  • Product Feasibility Verification. The factory validates on a technical level whether our design can actually be built and manufactured for the specified costs. The production steps need to be feasible.
  • PFMEA (Failure Mode and Effects Analysis). This test corresponds to a quality control that determines whether there are elements of the product that can lead to problems in a later stage (wrong or unfavorable arrangement of the components, faulty development of the layout, etc.).
  • PCPK (Process Capability Index). Based on a simulation of time estimates, we calculate the time required to produce one power supply in a specific run. We are also estimating how much time is required for each step, until the entire process runs smoothly and is productive. This process must function well.
  • POATY (Over All Test Yield). This is a term used in manufacturing. In this test, we estimate through a simulation how high the monthly volume will be, or how much the production line can be stressed every day. This process is aimed at finding out how high the in- and output of the production line will turn out.
  • PHi-Pot Test. The high voltage test is used throughout the field of electrical engineering to ensure the insulation resistance of electrical equipment and electrical installations.
  • PVibration Test. Here we examine how well the power supply copes with vibrations in the normal range.
  • PHALT (Highly Accelerated Life Test). This is a qualitative test procedure that subjects the electronic and electromechanical parts to rapid aging in order to discover vulnerabilities and design errors.

 

In addition, we have introduced the following tests with our producers:

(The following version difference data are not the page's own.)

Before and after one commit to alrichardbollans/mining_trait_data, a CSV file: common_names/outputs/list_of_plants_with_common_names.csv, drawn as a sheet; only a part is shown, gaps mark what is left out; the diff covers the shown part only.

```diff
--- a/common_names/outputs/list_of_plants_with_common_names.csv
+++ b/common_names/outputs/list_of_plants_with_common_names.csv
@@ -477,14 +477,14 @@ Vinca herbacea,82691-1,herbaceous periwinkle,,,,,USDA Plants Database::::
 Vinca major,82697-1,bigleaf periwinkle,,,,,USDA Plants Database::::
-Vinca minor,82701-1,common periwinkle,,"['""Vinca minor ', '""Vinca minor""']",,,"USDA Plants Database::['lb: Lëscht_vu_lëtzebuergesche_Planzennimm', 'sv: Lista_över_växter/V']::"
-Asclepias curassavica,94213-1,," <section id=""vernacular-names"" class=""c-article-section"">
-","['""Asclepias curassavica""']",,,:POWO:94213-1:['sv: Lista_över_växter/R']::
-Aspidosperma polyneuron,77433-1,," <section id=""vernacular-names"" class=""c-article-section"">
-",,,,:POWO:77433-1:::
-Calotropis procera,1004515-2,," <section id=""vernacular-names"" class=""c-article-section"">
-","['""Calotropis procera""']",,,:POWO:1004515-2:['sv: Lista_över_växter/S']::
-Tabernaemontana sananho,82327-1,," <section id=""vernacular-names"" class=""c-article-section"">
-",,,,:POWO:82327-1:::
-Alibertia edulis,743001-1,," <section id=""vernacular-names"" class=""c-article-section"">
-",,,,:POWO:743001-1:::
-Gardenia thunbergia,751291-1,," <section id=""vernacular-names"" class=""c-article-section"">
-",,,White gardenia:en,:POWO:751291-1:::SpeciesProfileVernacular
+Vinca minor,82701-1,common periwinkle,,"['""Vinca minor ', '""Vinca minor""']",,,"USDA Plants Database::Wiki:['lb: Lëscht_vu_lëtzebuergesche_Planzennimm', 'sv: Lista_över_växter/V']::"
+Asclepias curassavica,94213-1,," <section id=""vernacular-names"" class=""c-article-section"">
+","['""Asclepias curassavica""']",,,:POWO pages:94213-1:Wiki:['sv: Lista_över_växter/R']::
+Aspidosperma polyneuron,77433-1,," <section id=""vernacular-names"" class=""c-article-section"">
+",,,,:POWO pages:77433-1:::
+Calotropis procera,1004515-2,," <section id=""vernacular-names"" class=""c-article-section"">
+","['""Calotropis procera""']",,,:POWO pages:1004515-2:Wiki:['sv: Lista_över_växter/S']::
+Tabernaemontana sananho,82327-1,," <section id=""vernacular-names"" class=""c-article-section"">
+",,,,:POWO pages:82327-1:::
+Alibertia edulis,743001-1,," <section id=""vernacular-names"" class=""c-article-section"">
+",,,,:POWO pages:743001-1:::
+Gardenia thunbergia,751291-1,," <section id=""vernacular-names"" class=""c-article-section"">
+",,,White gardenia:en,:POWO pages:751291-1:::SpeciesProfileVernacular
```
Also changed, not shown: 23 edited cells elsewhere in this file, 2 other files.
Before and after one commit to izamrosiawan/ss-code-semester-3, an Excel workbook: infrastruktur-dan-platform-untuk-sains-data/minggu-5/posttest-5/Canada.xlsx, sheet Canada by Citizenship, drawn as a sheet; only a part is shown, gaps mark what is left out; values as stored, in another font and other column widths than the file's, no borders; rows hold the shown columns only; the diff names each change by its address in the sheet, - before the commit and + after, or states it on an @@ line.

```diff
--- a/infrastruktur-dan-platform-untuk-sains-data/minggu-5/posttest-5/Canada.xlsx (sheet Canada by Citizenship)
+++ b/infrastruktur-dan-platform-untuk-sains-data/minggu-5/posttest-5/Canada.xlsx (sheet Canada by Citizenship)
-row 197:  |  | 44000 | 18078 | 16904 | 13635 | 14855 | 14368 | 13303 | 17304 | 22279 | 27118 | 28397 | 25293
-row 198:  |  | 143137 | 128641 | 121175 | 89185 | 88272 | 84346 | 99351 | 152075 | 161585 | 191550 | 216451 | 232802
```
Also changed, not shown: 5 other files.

  • Thermograph Test. Here we create a thermal image recording under maximum load (one hundred percent utilization at a room temperature of 40 degrees Celsius), thus identifying and allowing removal of potential hot spots during development.
  • Long Time Burning. For this test, we overload the power supply at an ambient temperature of 40 degrees Celsius for one to two months, to see if the product will fail.
  • Compatibility Test. Naturally, a power supply must have a high compatibility with modern systems and modern hardware. This is extensively tested in our laboratories with a wide variety of components to ensure that our products are future-proof.
  • On/Off Cycling: The power supply is switched on and off thousands of time under full charge. With this test, we make sure that these loads do not damage the power supply or its components.
  • Manual tests: Besides automated Chroma tests (see below), we also perform manual control tests to assess the behavior of the power supply under different loads. One of the tests is to evaluate the cooling curves under different workloads (from 0%, 10%, 20% and so on until 100%).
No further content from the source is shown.